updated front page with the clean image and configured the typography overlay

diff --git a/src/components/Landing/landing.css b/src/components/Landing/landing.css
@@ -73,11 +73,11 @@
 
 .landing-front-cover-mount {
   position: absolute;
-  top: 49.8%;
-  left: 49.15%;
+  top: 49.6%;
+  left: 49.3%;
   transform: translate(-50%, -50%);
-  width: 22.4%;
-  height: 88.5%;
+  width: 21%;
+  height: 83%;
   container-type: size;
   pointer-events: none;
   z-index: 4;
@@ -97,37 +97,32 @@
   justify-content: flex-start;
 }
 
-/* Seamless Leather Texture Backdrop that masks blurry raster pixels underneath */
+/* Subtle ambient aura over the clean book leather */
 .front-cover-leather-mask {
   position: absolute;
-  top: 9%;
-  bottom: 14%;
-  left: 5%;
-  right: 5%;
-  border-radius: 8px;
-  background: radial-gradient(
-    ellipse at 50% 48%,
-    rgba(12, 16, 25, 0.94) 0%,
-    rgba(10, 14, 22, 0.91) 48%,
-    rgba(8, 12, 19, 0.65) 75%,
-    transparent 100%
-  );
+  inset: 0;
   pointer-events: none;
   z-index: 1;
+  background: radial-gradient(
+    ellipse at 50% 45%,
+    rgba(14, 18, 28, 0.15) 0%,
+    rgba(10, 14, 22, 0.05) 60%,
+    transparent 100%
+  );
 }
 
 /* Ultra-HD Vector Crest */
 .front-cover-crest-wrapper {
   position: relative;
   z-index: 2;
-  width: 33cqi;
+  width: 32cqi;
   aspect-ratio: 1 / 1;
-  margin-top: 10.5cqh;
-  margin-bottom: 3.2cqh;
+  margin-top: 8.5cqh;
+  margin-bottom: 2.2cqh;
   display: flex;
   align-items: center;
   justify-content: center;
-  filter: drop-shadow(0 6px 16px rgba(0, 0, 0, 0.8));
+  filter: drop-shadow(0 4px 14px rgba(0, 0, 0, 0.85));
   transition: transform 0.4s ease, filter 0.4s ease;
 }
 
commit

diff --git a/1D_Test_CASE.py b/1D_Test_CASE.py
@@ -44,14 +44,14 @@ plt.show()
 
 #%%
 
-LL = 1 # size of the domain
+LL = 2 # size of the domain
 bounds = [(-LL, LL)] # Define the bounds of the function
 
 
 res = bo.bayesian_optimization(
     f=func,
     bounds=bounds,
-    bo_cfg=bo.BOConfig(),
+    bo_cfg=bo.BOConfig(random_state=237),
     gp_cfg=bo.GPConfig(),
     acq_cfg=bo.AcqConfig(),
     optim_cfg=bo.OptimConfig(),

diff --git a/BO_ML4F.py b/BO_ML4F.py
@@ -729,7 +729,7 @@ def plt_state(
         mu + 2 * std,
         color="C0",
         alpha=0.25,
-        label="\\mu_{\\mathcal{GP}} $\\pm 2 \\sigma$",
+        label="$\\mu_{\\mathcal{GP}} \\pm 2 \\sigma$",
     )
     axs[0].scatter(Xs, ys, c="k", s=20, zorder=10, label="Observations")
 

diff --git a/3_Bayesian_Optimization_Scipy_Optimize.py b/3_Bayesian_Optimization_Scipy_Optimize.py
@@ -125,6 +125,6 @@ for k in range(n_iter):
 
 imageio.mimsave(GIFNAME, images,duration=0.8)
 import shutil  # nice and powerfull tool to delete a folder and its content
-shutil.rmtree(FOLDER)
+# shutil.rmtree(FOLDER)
------------------------
▸ **TASK PROMPT**: Every line of the material above is to be copied exactly.

▸ **SOLUTION**:
updated front page with the clean image and configured the typography overlay

diff --git a/src/components/Landing/landing.css b/src/components/Landing/landing.css
@@ -73,11 +73,11 @@
 
 .landing-front-cover-mount {
   position: absolute;
-  top: 49.8%;
-  left: 49.15%;
+  top: 49.6%;
+  left: 49.3%;
   transform: translate(-50%, -50%);
-  width: 22.4%;
-  height: 88.5%;
+  width: 21%;
+  height: 83%;
   container-type: size;
   pointer-events: none;
   z-index: 4;
@@ -97,37 +97,32 @@
   justify-content: flex-start;
 }
 
-/* Seamless Leather Texture Backdrop that masks blurry raster pixels underneath */
+/* Subtle ambient aura over the clean book leather */
 .front-cover-leather-mask {
   position: absolute;
-  top: 9%;
-  bottom: 14%;
-  left: 5%;
-  right: 5%;
-  border-radius: 8px;
-  background: radial-gradient(
-    ellipse at 50% 48%,
-    rgba(12, 16, 25, 0.94) 0%,
-    rgba(10, 14, 22, 0.91) 48%,
-    rgba(8, 12, 19, 0.65) 75%,
-    transparent 100%
-  );
+  inset: 0;
   pointer-events: none;
   z-index: 1;
+  background: radial-gradient(
+    ellipse at 50% 45%,
+    rgba(14, 18, 28, 0.15) 0%,
+    rgba(10, 14, 22, 0.05) 60%,
+    transparent 100%
+  );
 }
 
 /* Ultra-HD Vector Crest */
 .front-cover-crest-wrapper {
   position: relative;
   z-index: 2;
-  width: 33cqi;
+  width: 32cqi;
   aspect-ratio: 1 / 1;
-  margin-top: 10.5cqh;
-  margin-bottom: 3.2cqh;
+  margin-top: 8.5cqh;
+  margin-bottom: 2.2cqh;
   display: flex;
   align-items: center;
   justify-content: center;
-  filter: drop-shadow(0 6px 16px rgba(0, 0, 0, 0.8));
+  filter: drop-shadow(0 4px 14px rgba(0, 0, 0, 0.85));
   transition: transform 0.4s ease, filter 0.4s ease;
 }
 
commit

diff --git a/1D_Test_CASE.py b/1D_Test_CASE.py
@@ -44,14 +44,14 @@ plt.show()
 
 #%%
 
-LL = 1 # size of the domain
+LL = 2 # size of the domain
 bounds = [(-LL, LL)] # Define the bounds of the function
 
 
 res = bo.bayesian_optimization(
     f=func,
     bounds=bounds,
-    bo_cfg=bo.BOConfig(),
+    bo_cfg=bo.BOConfig(random_state=237),
     gp_cfg=bo.GPConfig(),
     acq_cfg=bo.AcqConfig(),
     optim_cfg=bo.OptimConfig(),

diff --git a/BO_ML4F.py b/BO_ML4F.py
@@ -729,7 +729,7 @@ def plt_state(
         mu + 2 * std,
         color="C0",
         alpha=0.25,
-        label="\\mu_{\\mathcal{GP}} $\\pm 2 \\sigma$",
+        label="$\\mu_{\\mathcal{GP}} \\pm 2 \\sigma$",
     )
     axs[0].scatter(Xs, ys, c="k", s=20, zorder=10, label="Observations")
 

diff --git a/3_Bayesian_Optimization_Scipy_Optimize.py b/3_Bayesian_Optimization_Scipy_Optimize.py
@@ -125,6 +125,6 @@ for k in range(n_iter):
 
 imageio.mimsave(GIFNAME, images,duration=0.8)
 import shutil  # nice and powerfull tool to delete a folder and its content
-shutil.rmtree(FOLDER)
+# shutil.rmtree(FOLDER)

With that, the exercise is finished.